19th Meeting of OECD Early Childhood Education and Care Network – IoE Researcher Impressions
The 19th meeting of the OECD Early Childhood Education and Care Network was held in Luxembourg on June 8–10. One of its participants was Anastasia Nisskaya, research fellow of the Research of Modern Childhood group, Ph.D., who shared her impressions and thoughts on what is common for Russian and European preschool education.
Before the meeting, a visit to child care centers of the city was organized. The participants of the conference also made a visit to a preschool organization “Tramsscapp”, and got acquainted with its program, educational space, and teachers.
Later on, a number of studies on pre-school education were presented at the University of Luxembourg within the framework of the congress. There, the main principles of the OECD network strategy for early education were introduced:
- the evidence base for policy,
- reflection and designation of political challenges,
- identifying the links between risks and favorable factors,
- the fight against the worst forms of child labor,
- presenting publications on the welfare to the general public and experts,
- constructing children's welfare model, which would include the family data,
- improving families’ life to improve children's lives.
It seems crucial to relate theoretic framework and real-life challenges, existing for Russian research on children of pre-school and school age, to this context.
At the meeting, some significant results for the development of pre-school education, obtained by global studies of education, have been presented. For instance, PISA research (“Low performing students. Why they fall behind and how to help them”) revealed that one of the factors, resulting in failure of students, is the lack of pre-school education, alongside with migrant background, living in single-parent families and in rural areas, etc. TALIS has indicated three important factors that determine teachers' professionalism: the quality of basic education before the beginning of work, successful communication with colleagues and training in the professional community, and the autonomy in control over the pupils' group as well as in the choice of teaching methods. Besides, high outcome performance, revealing teacher’s professionalism, could be achieved by varying degree of manifestation of each of the three factors (with different "profile").
It appears that for contemporary Russian education (both pre-school, and school) it is very important not to look past the factor of teacher’s autonomy. The idea about the “profile” of teacher’s professionalism seems to be quite heuristic for organizing various further training courses, according to the "profiles", as well as in the assessment of staff, and for parents while choosing a teacher.

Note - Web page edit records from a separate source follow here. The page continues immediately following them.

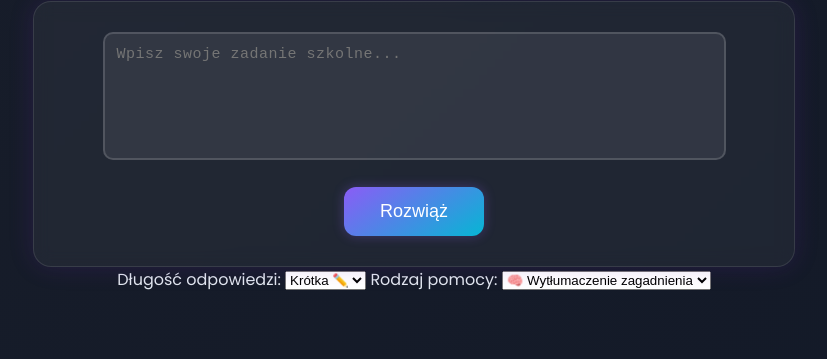
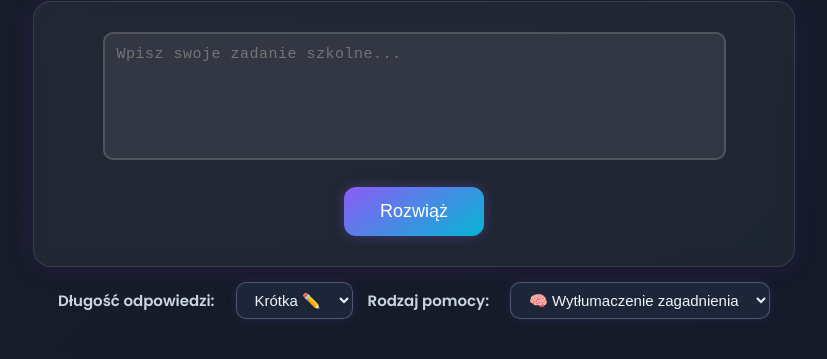
Before and after one commit to jakrylko/szkolnyasystent, a plain HTML site: page index.html in a window 1280 px wide. Shown: the part 153-512 px from the top of the page, without its empty margins (226-1053 px from the left). Drawn offline with nearby package versions, Linux system fonts and the light colour scheme.

Commit message:
Update style.css

```diff
--- a/style.css
+++ b/style.css
@@ -149,3 +149,44 @@ button:hover {
 @keyframes blink {
   50% { opacity: 0.5; }
 }
+
+/* === OPCJE WYBORU (długość i rodzaj odpowiedzi) === */
+.options {
+  margin-top: 15px;
+  display: flex;
+  flex-wrap: wrap;
+  justify-content: center;
+  align-items: center;
+  gap: 15px;
+}
+
+.options label {
+  color: #cbd5e1;
+  font-weight: 600;
+  margin-right: 6px;
+  font-size: 15px;
+}
+
+.options select {
+  background: rgba(30, 41, 59, 0.9); /* ciemne tło */
+  border: 1px solid rgba(148, 163, 184, 0.4);
+  border-radius: 10px;
+  color: #f1f5f9;
+  padding: 8px 14px;
+  font-size: 15px;
+  transition: 0.2s ease;
+  outline: none;
+  cursor: pointer;
+  box-shadow: 0 0 10px rgba(139, 92, 246, 0.15);
+}
+
+.options select:hover {
+  border-color: #8b5cf6;
+  background: rgba(45, 55, 72, 0.95);
+  box-shadow: 0 0 15px rgba(139, 92, 246, 0.35);
+}
+
+.options select:focus {
+  border-color: #8b5cf6;;
+  box-shadow: 0 0 15px rgba(6, 182, 212, 0.4);
+}
```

A number of countries have shown their systems of preschool education, describing the coverage, age of children, the most acute problems (overcrowded groups, the lack of staff, and so on), as well as the ways of reforming. It could be of interest that, like in Russia, the reform objectives are described very broadly (development of appropriate conditions, well-being of children and staff) and are linearly-graded (initiated by the decision of the head of state).
The following projects were presented to the participants of the meeting: «Policy Review of Quality Standards of ECEC», «Child competencies and dispositions», TALIS «Starting Strong Survey», «Transition from ECEC to primary school», «Child Wellbeing and Early Outcomes Study».
At the meeting, such issues were covered, as progress reports on new projects, the ways to conduct cross-country analysis of the results for the countries, who have not joined the research projects yet, the terms and prices for participation, as well as options to obtain various packages of results, depending on the size of the financial contribution.
Particular attention was given to the integration and support of diversity and active inclusion, as they are crucial indicators of the preschool education quality.
A panel discussion of key competences of children, the ways to develop them and to monitor, adopted in various countries, showed that communicative competences and the ability to learn, the drive to base the education process on inclinations and interests of children are universal. The standpoint of non-direct assessment of children's achievements also turned out to be accepted by many countries.